Namibian Supreme Court rules Competition Commission has no Jurisdiction Over Medical Aid Fund Members

By AAT contributors Charl van der Merwe and Aurelie Cassagnes

On 19 July 2017, the Namibian Supreme Court, was tasked with settling a long standing dispute (not the first of its kind) as to whether or not the Respondents fell within the jurisdiction of the Namibian Competition Commission (NCC) in terms of the Namibian Competition Act of 2003 (Namibian Act). The case was brought on appeal by the Namibian Medical Aid Funds (NAMAF) and its members (collectively referred to as the Respondents).

After an investigation lasting a couple of years, the NCC announced in November 2015 that it had considered the behaviour of the Respondents in setting a “benchmark tariff” and found that the practice amounted to Price Fixing in contravention of section 23 of the Namibian Act. The Respondents, in pre-empting the commission’s planned litigation, disputed the NCC’s jurisdiction. The High Court found in favour of the NCC which led to the appeal by the Respondents to the Namibian Supreme Court.
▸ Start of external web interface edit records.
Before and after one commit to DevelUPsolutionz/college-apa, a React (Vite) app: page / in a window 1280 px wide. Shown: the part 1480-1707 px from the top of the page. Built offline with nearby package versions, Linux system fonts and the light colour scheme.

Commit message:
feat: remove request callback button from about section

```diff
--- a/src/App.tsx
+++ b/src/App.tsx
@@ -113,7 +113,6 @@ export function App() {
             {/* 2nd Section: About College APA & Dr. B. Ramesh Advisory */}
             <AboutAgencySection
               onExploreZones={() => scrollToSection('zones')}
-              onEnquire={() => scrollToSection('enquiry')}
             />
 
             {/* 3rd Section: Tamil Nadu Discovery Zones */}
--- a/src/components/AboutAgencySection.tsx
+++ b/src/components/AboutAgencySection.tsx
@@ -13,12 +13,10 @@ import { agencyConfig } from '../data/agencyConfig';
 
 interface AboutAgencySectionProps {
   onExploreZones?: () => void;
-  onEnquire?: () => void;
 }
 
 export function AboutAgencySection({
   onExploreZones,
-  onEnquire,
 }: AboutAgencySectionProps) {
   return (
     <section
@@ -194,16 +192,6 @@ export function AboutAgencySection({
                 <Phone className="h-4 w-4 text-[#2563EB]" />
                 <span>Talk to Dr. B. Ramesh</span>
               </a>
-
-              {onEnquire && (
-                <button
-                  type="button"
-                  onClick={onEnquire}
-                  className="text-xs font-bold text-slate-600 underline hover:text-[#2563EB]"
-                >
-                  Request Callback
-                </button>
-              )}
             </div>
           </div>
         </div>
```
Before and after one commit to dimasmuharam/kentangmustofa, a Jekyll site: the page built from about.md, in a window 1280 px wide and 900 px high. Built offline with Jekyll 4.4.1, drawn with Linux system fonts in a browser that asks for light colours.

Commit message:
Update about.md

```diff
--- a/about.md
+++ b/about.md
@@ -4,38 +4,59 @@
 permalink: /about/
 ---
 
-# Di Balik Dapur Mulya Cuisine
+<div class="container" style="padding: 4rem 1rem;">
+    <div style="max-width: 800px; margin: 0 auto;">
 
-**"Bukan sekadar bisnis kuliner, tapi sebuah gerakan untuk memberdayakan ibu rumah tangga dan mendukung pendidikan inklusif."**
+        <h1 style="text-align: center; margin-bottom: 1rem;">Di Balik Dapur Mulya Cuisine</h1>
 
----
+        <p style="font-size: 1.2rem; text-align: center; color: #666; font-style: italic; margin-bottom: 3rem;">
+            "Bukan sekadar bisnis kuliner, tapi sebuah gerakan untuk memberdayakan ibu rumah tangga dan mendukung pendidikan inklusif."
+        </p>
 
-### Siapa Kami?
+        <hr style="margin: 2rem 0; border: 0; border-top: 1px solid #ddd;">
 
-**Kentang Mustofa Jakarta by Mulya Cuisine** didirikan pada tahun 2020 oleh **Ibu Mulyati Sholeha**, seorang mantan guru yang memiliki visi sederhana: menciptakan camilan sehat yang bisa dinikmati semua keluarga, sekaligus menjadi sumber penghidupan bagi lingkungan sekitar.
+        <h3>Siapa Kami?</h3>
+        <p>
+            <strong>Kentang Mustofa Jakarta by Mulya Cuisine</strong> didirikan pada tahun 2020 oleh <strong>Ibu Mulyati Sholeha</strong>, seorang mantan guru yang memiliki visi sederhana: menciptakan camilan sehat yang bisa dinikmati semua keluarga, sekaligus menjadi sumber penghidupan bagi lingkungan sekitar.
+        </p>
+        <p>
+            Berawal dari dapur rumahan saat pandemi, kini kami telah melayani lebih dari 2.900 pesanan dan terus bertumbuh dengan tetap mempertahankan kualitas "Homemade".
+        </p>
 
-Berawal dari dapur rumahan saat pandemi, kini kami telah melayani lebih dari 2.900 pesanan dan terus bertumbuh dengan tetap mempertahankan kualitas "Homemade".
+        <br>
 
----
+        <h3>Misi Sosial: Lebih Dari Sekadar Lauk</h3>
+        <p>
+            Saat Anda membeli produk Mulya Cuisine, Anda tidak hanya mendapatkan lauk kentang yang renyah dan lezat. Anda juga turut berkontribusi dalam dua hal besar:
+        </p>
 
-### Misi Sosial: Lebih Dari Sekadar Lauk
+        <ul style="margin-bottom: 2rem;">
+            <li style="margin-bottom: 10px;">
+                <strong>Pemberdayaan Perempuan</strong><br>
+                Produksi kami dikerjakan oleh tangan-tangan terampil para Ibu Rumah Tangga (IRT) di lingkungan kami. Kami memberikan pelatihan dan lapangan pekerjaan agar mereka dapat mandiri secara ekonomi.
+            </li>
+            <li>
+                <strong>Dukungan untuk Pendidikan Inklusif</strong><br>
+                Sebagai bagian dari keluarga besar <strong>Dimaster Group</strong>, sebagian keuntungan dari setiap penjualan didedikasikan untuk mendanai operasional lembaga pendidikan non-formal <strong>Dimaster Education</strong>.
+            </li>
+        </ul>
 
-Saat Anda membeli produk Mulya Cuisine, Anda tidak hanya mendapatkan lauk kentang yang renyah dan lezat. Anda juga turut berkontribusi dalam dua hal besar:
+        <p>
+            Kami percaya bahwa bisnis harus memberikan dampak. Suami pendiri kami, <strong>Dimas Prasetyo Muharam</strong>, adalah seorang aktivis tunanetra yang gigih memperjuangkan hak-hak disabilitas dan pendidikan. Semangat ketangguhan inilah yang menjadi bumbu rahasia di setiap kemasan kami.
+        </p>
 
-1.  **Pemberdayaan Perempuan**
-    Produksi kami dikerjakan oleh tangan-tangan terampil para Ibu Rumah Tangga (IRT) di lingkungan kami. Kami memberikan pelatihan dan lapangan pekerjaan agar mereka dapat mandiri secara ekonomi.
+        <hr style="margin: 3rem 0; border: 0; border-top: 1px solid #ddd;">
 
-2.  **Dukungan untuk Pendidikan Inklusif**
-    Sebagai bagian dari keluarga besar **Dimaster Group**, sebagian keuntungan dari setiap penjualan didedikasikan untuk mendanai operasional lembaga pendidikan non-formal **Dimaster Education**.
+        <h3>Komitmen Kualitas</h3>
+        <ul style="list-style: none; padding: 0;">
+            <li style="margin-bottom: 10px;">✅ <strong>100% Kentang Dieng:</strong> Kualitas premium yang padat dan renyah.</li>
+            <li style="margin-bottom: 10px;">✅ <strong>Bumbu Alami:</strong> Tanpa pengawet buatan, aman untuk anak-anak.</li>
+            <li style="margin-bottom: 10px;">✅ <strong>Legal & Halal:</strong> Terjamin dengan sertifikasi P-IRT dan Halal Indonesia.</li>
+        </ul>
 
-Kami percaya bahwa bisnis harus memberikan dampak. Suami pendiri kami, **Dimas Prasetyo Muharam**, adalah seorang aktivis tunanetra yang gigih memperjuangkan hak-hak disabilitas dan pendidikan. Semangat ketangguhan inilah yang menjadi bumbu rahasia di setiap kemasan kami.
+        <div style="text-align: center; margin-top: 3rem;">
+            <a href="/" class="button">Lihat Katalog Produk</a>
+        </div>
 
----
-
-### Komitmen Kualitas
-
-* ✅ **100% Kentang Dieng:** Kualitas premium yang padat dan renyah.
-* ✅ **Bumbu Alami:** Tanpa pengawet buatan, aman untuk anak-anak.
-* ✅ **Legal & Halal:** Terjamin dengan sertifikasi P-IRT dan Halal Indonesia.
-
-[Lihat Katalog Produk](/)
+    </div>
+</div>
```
Benchmark tariffs, in short, is a recommended fee, payable to doctors, at which medical aid expenses and consultations are covered. The issues surrounding benchmark tariffs has sparked debate across Africa with ‘those for’ arguing that without them, the medical profession would be “nothing short of economic lawlessness” whilst critics argue that it is “quietly killing off the health-care profession”.

The Namibian High Court, in finding against the Respondents, confirmed the NCC’s jurisdiction over the matter and ruled that determining and recommending a benchmark tariff for medical services was unlawful because it amounted to fixing a selling price. The court, in making its decision, held that “The funds’ activities in formulating a benchmark tariff were not ‘designed to achieve a non-commercial socioeconomic objective’. Rather, it was to produce and distribute wealth.” (Own emphasis)

The main issue to be decided on appeal by the Namibian Supreme Court, however, was not whether the benchmark tariff amounted to a contravention of the Namibian Act, but rather, whether the NCC had jurisdiction over the matter. In other words, whether the Respondents were included under the definition of ‘undertakings’ in terms of the Namibian Act.  Chapter 1 of the Namibian Act provides that:

An “’undertaking’ means any business carried on for gain or reward by an individual, a body corporate, an unincorporated body of persons or a trust in the production supply or distribution of goods or the provision of any service”

The Namibian Supreme Court found that the Respondents were not a “business carried on for gain or reward” and, therefore, were not subject to the provisions of the Namibian Act. As such, the Namibian Supreme Court overruled the High Court’s decision, leaving NAMAF and its members to continue the use of benchmark tariffs.

The South African Competition Tribunal (SACT) had similarly dealt with this issue in a series of Orders during the course of 2004 and 2005 (see the Hospital Association of South Africa and the Board of Healthcare Funders of Southern Africa). In this regard, the SACT found that the relevant medical schemes (the Respondents) fell within the ambit of the South African Competition Act 89 of 1998 (South African Act) and, accordingly, imposed an administrative penalty on the Respondents for “benchmarking tariffs”.

In its consent orders, the South African Competition Commission (SACC), despite mentioning that the Respondents were “an association incorporated not for gain in terms of the company laws in South Africa”, held that the Respondents are an association of firms that “determines, recommends and published tariffs to and/or for its members; and which recommendations has the effect of fixing a purchase price

Furthermore, the SACC, condemned the ‘benchmarking tariffs system’ put in place by the Respondents and argued, despite the fact that the health care professionals were still largely free to determine their own fees, publishing these recommendations amounted to price-fixing which is a per se contravention in terms of section 4(1)(b) of the South African Competition Act.

Accordingly, the differing approaches in Namibia and South Africa come down to the interpretation of what entities fall within the umbrella of the respective Competition Acts.